At this point Brendan and Devon began acquainting themselves with OpenCV (due to their prior exposure to C), while Steven started learning about possible effects of Quartz compositions. I started investigating networking and data-passing capabilities of Quartz that would let us interface multiple computers together. The research was successful, but we ultimately we ended up downscaling to one Mac mini for the project. As it was proven to be very difficult to use networking between Quartz and Isadora, Steven and me came up with a MIDI interface between these two programs that we would use to pass data between them.

Since at this point Brendan and Devon gave up on creating a functional blob tracking (as their software was relatively slow), I decided to take on the task myself. Based off the original Kineme's CVTools, I used their skeletal patch structure to implement various blob tracking algorithms (especially using labeling, and LK). However, we found that the tracking tools severely leaked memory, what ultimately led to a couple of hours hunting for memory leaks. Going forward, I continued to perfect the motion and blob tracking, until a very reasonable system being able to process about 15-20 fps was written. With a couple of days left, the plugin was ready, but at this point the group has decided that due to the significant integration that has already occurred between blob tracking as implemented in Isadora and Csound it will not be time feasible to use Quartz/OpenCV blob tracking (as it would require severe rewrite to Alex's music playing software).

(on image above: OpenCV-based motion tracking with example rectangles overlaid; you can see that velocities decay on my head produces multiple blobs, but this can be alleviated by using minimal blob size for display; the fourth, unmarked person was relatively stationary for about 10 seconds, and as such is not picked up as a blob)

As such I took upon myself to recreate our visual projection from Steve's circles-and-squares to more elaborate, particle system based Quartz composition which was used throughout the presentation and was easy to integrate with current settings.
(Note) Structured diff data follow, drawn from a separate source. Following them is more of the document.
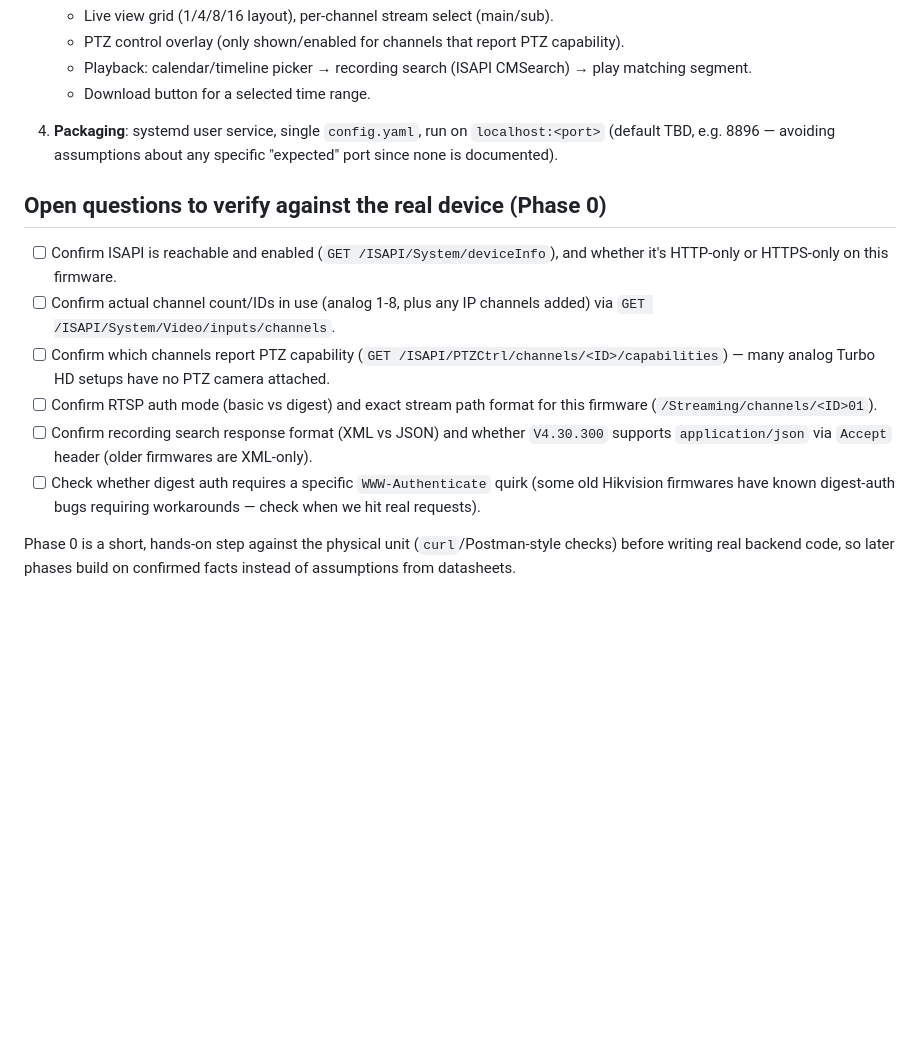
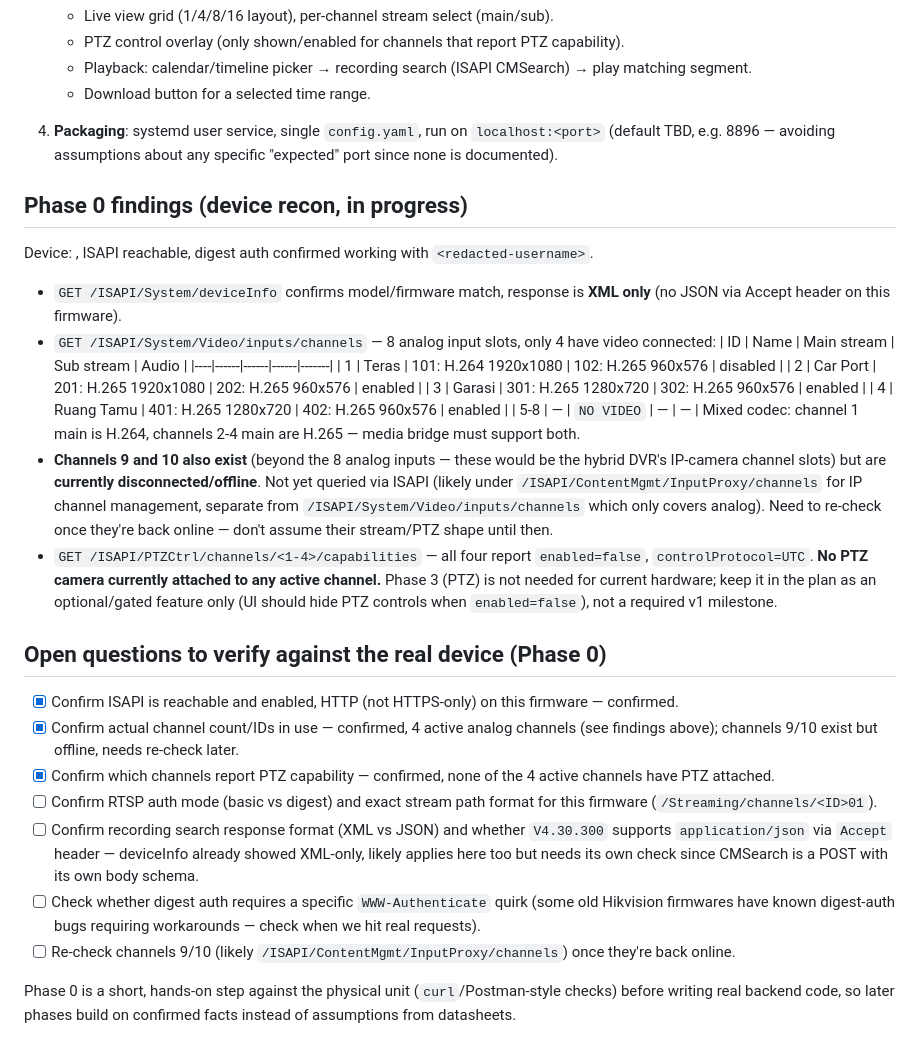
Before and after one commit to alfiyansys/dvr-window, a Markdown page: PLAN.md, the part around the change. Rendered like a GitHub page; blank space fills up the shorter version.

Commit message:
Record Phase 0 findings: active channels and PTZ capability
Device has 4 active analog channels (1-4), channels 5-8 have no video
input, and channels 9-10 exist as separate (likely IP) slots but are
currently offline. None of the active channels report PTZ capability,
so PTZ becomes an optional/gated feature rather than a required v1
milestone.

Co-Authored-By: Claude Sonnet 5 <noreply@anthropic.com>

```diff
--- a/PLAN.md
+++ b/PLAN.md
@@ -59,14 +59,32 @@ Browsers can't play raw RTSP/H.264 elementary streams directly, so a bridge is r
 
 4. **Packaging**: systemd user service, single `config.yaml`, run on `localhost:<port>` (default TBD, e.g. 8896 — avoiding assumptions about any specific "expected" port since none is documented).
 
+## Phase 0 findings (device recon, in progress)
+
+Device: <redacted-dvr-host>, ISAPI reachable, digest auth confirmed working with `<redacted-username>`.
+
+- `GET /ISAPI/System/deviceInfo` confirms model/firmware match, response is **XML only** (no JSON via Accept header on this firmware).
+- `GET /ISAPI/System/Video/inputs/channels` — 8 analog input slots, only 4 have video connected:
+  | ID | Name | Main stream | Sub stream | Audio |
+  |----|------|------|------|-------|
+  | 1 | Teras | 101: H.264 1920x1080 | 102: H.265 960x576 | disabled |
+  | 2 | Car Port | 201: H.265 1920x1080 | 202: H.265 960x576 | enabled |
+  | 3 | Garasi | 301: H.265 1280x720 | 302: H.265 960x576 | enabled |
+  | 4 | Ruang Tamu | 401: H.265 1280x720 | 402: H.265 960x576 | enabled |
+  | 5-8 | — | `NO VIDEO` | — | — |
+  Mixed codec: channel 1 main is H.264, channels 2-4 main are H.265 — media bridge must support both.
+- **Channels 9 and 10 also exist** (beyond the 8 analog inputs — these would be the hybrid DVR's IP-camera channel slots) but are **currently disconnected/offline**. Not yet queried via ISAPI (likely under `/ISAPI/ContentMgmt/InputProxy/channels` for IP channel management, separate from `/ISAPI/System/Video/inputs/channels` which only covers analog). Need to re-check once they're back online — don't assume their stream/PTZ shape until then.
+- `GET /ISAPI/PTZCtrl/channels/<1-4>/capabilities` — all four report `enabled=false`, `controlProtocol=UTC`. **No PTZ camera currently attached to any active channel.** Phase 3 (PTZ) is not needed for current hardware; keep it in the plan as an optional/gated feature only (UI should hide PTZ controls when `enabled=false`), not a required v1 milestone.
+
 ## Open questions to verify against the real device (Phase 0)
 
-- [ ] Confirm ISAPI is reachable and enabled (`GET /ISAPI/System/deviceInfo`), and whether it's HTTP-only or HTTPS-only on this firmware.
-- [ ] Confirm actual channel count/IDs in use (analog 1-8, plus any IP channels added) via `GET /ISAPI/System/Video/inputs/channels`.
-- [ ] Confirm which channels report PTZ capability (`GET /ISAPI/PTZCtrl/channels/<ID>/capabilities`) — many analog Turbo HD setups have no PTZ camera attached.
+- [x] Confirm ISAPI is reachable and enabled, HTTP (not HTTPS-only) on this firmware — confirmed.
+- [x] Confirm actual channel count/IDs in use — confirmed, 4 active analog channels (see findings above); channels 9/10 exist but offline, needs re-check later.
+- [x] Confirm which channels report PTZ capability — confirmed, none of the 4 active channels have PTZ attached.
 - [ ] Confirm RTSP auth mode (basic vs digest) and exact stream path format for this firmware (`/Streaming/channels/<ID>01`).
-- [ ] Confirm recording search response format (XML vs JSON) and whether `V4.30.300` supports `application/json` via `Accept` header (older firmwares are XML-only).
+- [ ] Confirm recording search response format (XML vs JSON) and whether `V4.30.300` supports `application/json` via `Accept` header — deviceInfo already showed XML-only, likely applies here too but needs its own check since CMSearch is a POST with its own body schema.
 - [ ] Check whether digest auth requires a specific `WWW-Authenticate` quirk (some old Hikvision firmwares have known digest-auth bugs requiring workarounds — check when we hit real requests).
+- [ ] Re-check channels 9/10 (likely `/ISAPI/ContentMgmt/InputProxy/channels`) once they're back online.
 
 Phase 0 is a short, hands-on step against the physical unit (`curl`/Postman-style checks) before writing real backend code, so later phases build on confirmed facts instead of assumptions from datasheets.
 
```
The system turned out to be very visually attractive:

During the presentation, for a short period of time, as a tongue-in-cheek joke, I added nyan cats as sprites overlying my particle systems and replaced Alex's music with a long loop of the nyan cat video. Needless to say, the audience was very amused and definitely appreciated the joke. Unfortunately, this cannot be said about the person that was currently staffing the Pulver's front desk. :-)

Throughout the process I created a number of interesting patches for Quartz Composer that wrapped OpenCV calls. What I am most proud of is the fact these can be further used in teaching Computer Vision, as with Quartz they provide an extremely easy - and fast - prototyping pipeline that can be used to create effective and powerful OpenCV presentations and simple applications. I plan on continuing "porting" OpenCV to Quartz in hopes that it can be used effectively as a teaching tool. I keep on adding and extending patches successively and the source code can be downloaded from my GitHub account.


My participation in this JanPlan class was a very last minute decision, and my arrival to the class was delayed by a couple of days. Even so, I managed to quickly find a team with which I had a great time cooperating and creating (in the words of one of the passers-by) 'it's such a cool idea!' art. It was very frustrating when my OpenCV tracker didn't make it to the final cut, and when the system would randomly crash due to the overload of data being sent to Csound. It was however a great team exercise that I have enjoyed very much.